### ASSIGNED TASK
Every line below that contains the word "other" must be copied.

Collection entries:
★ ★ ★ ★ ★ ★ ★

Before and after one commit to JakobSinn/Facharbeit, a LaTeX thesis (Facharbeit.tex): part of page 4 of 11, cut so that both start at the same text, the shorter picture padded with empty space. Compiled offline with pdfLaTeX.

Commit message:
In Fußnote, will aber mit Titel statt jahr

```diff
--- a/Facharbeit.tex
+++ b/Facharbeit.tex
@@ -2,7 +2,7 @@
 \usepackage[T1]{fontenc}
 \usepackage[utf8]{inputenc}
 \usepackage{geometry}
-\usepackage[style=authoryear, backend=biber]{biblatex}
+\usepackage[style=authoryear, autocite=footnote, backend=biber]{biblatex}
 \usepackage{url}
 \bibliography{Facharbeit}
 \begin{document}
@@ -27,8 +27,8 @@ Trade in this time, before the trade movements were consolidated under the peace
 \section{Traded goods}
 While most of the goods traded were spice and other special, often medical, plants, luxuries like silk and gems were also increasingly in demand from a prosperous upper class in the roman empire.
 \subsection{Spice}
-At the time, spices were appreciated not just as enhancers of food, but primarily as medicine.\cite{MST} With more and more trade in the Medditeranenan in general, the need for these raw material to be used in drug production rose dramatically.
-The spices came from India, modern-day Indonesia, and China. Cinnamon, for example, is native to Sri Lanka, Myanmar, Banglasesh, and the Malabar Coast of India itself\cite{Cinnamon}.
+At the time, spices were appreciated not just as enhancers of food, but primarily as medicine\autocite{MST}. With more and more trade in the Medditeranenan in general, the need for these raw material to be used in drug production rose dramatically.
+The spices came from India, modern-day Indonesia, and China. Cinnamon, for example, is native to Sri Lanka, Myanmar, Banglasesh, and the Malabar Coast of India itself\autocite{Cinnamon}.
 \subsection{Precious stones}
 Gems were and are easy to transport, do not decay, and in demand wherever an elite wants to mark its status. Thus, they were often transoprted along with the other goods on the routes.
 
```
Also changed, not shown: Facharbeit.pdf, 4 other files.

★ ★ ★ ★ ★ ★ ★

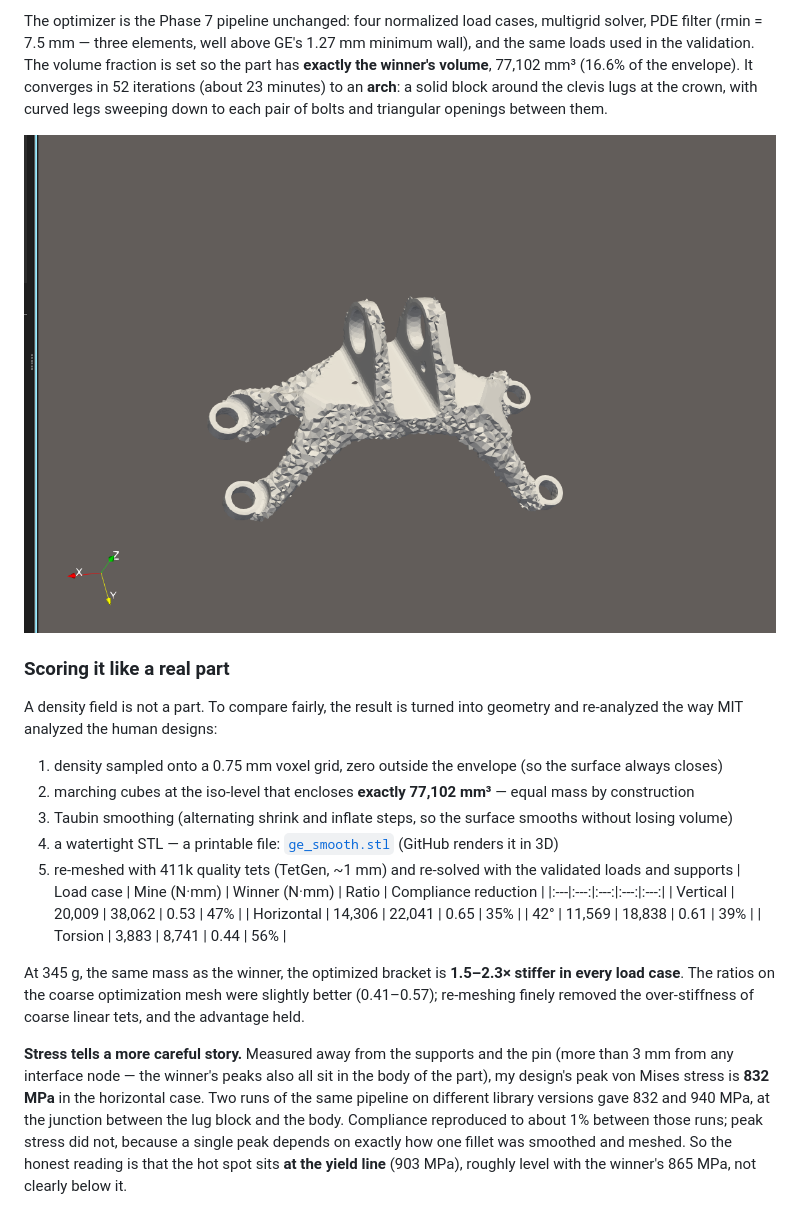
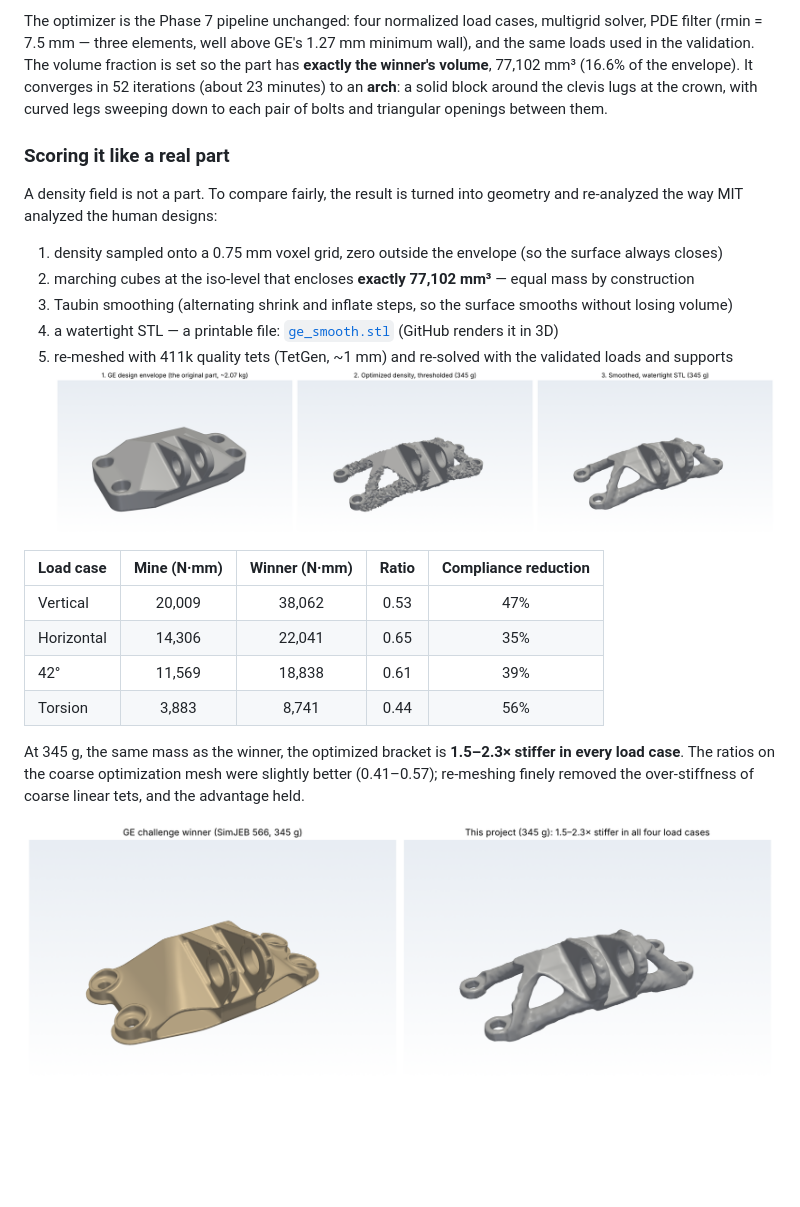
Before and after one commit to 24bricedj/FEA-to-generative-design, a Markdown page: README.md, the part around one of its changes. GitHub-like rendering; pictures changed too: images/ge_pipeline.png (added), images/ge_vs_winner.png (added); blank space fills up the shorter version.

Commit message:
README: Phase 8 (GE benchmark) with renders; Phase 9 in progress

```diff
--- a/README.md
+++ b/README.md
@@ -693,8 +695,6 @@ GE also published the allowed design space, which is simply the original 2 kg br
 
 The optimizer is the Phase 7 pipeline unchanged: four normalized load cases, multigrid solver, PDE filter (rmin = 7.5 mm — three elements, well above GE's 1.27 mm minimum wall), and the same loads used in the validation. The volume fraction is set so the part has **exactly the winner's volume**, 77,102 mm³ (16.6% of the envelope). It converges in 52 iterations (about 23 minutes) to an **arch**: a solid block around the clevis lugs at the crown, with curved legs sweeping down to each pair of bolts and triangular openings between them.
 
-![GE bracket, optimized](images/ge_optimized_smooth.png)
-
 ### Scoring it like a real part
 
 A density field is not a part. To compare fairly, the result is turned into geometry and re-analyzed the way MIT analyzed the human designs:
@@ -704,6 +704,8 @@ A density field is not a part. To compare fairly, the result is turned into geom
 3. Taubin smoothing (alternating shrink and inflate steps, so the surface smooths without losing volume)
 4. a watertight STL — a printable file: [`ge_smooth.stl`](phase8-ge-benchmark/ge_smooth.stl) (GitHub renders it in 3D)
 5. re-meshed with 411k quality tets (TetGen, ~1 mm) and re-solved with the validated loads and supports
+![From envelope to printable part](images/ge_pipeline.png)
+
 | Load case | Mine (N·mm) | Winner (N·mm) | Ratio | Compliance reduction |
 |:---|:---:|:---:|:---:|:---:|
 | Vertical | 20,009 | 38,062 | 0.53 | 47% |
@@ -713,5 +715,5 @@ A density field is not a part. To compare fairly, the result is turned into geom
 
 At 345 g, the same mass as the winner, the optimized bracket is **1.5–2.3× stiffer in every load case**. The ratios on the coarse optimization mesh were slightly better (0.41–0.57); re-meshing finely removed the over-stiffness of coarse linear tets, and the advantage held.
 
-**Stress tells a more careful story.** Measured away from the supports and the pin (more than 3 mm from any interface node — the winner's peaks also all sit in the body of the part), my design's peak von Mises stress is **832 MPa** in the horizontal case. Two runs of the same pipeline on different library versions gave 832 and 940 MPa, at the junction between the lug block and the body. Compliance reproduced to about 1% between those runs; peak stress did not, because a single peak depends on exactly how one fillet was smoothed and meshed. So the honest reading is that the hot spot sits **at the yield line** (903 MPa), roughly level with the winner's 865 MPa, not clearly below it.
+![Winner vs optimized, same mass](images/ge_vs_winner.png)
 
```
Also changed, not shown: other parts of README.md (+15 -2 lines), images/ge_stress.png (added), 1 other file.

★ ★ ★ ★ ★ ★ ★

### RESULT OF THIS TASK
 While most of the goods traded were spice and other special, often medical, plants, luxuries like silk and gems were also increasingly in demand from a prosperous upper class in the roman empire.
 Gems were and are easy to transport, do not decay, and in demand wherever an elite wants to mark its status. Thus, they were often transoprted along with the other goods on the routes.
Also changed, not shown: Facharbeit.pdf, 4 other files.
Also changed, not shown: other parts of README.md (+15 -2 lines), images/ge_stress.png (added), 1 other file.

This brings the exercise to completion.